Authors: Kavita Goel, Donald Winchester

Abstract:

In a world of information overload and work complexities, academics often struggle to create an online instructional environment enabling efficient and effective student learning. Research has established that students’ learning styles are different, some learn faster when taught using audio and visual methods. Attributes like prior knowledge and mental effort affect their learning. ‘Cognitive load theory’, opines learners have limited processing capacity. Cognitive load depends on the learner’s prior knowledge, the complexity of content and tasks, and instructional environment. Hence, the proper allocation of cognitive resources is critical for students’ learning. Consequently, a lecturer needs to understand the limits and strengths of the human learning processes, various learning styles of students, and accommodate these requirements while designing online assessments. As acknowledged in the cognitive load theory literature, visual and auditory explanations of worked examples potentially lead to a reduction of cognitive load (effort) and increased facilitation of learning when compared to conventional sequential text problem solving. This will help learner to utilize both subcomponents of their working memory. Instructional design changes were introduced at the case site for the delivery of the postgraduate business subjects. To make effective use of auditory and visual modalities, video recorded lectures, and key concept webinars were delivered to students. Videos were prepared to free up student limited working memory from irrelevant mental effort as all elements in a visual screening can be viewed simultaneously, processed quickly, and facilitates greater psychological processing efficiency. Most case study students in the postgraduate programs are adults, working full-time at higher management levels, and studying part-time. Their learning style and needs are different from other tertiary students. The purpose of the audio and visual interventions was to lower the students cognitive load and provide an online environment supportive to their efficient learning. These changes were expected to impact the student’s learning experience, their academic performance and retention favourably. This paper posits that these changes to instruction design facilitates students to integrate new knowledge into their long-term memory. A mixed methods case study methodology was used in this investigation. Primary data were collected from interviews and survey(s) of students and academics. Secondary data were collected from the organisation’s databases and reports. Some evidence was found that the academic performance of students does improve when new instructional design changes are introduced although not statistically significant. However, the overall grade distribution of student’s academic performance has changed and skewed higher which shows deeper understanding of the content. It was identified from feedback received from students that recorded webinars served as better learning aids than material with text alone, especially with more complex content. The recorded webinars on the subject content and assessments provides flexibility to students to access this material any time from repositories, many times, and this enhances students learning style. Visual and audio information enters student’s working memory more effectively. Also as each assessment included the application of the concepts, conceptual knowledge interacted with the pre-existing schema in the long-term memory and lowered student’s cognitive load.

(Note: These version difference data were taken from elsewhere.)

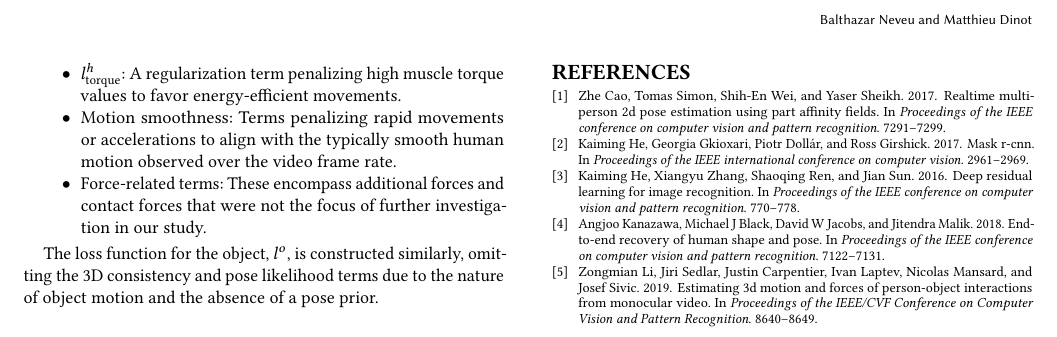
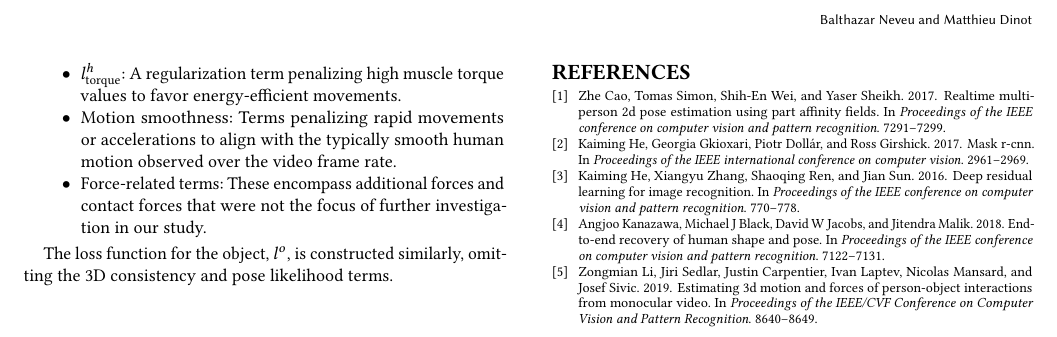
Before and after one commit to balthazarneveu/monocular_pose_and_forces_estimation, a LaTeX paper (report/report.tex, which reads report/content/2_paper_presentation.tex): part of page 2 of 2, cut so that both start at the same text. Compiled offline with pdfLaTeX.

Commit message:
retired line

```diff
--- a/report/content/2_paper_presentation.tex
+++ b/report/content/2_paper_presentation.tex
@@ -75,5 +75,4 @@ are not directly used as variables. Instead, velocities are approximated using t
         study.
 \end{itemize}
 
-The loss function for the object, \(l^o\), is constructed similarly, omitting the 3D consistency and pose likelihood terms due to the nature
-of object motion and the absence of a pose prior.
+The loss function for the object, \(l^o\), is constructed similarly, omitting the 3D consistency and pose likelihood terms.
```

Keywords: Working memory, cognitive load theory, learning style, instructional environment

Procedia PDF Downloads 27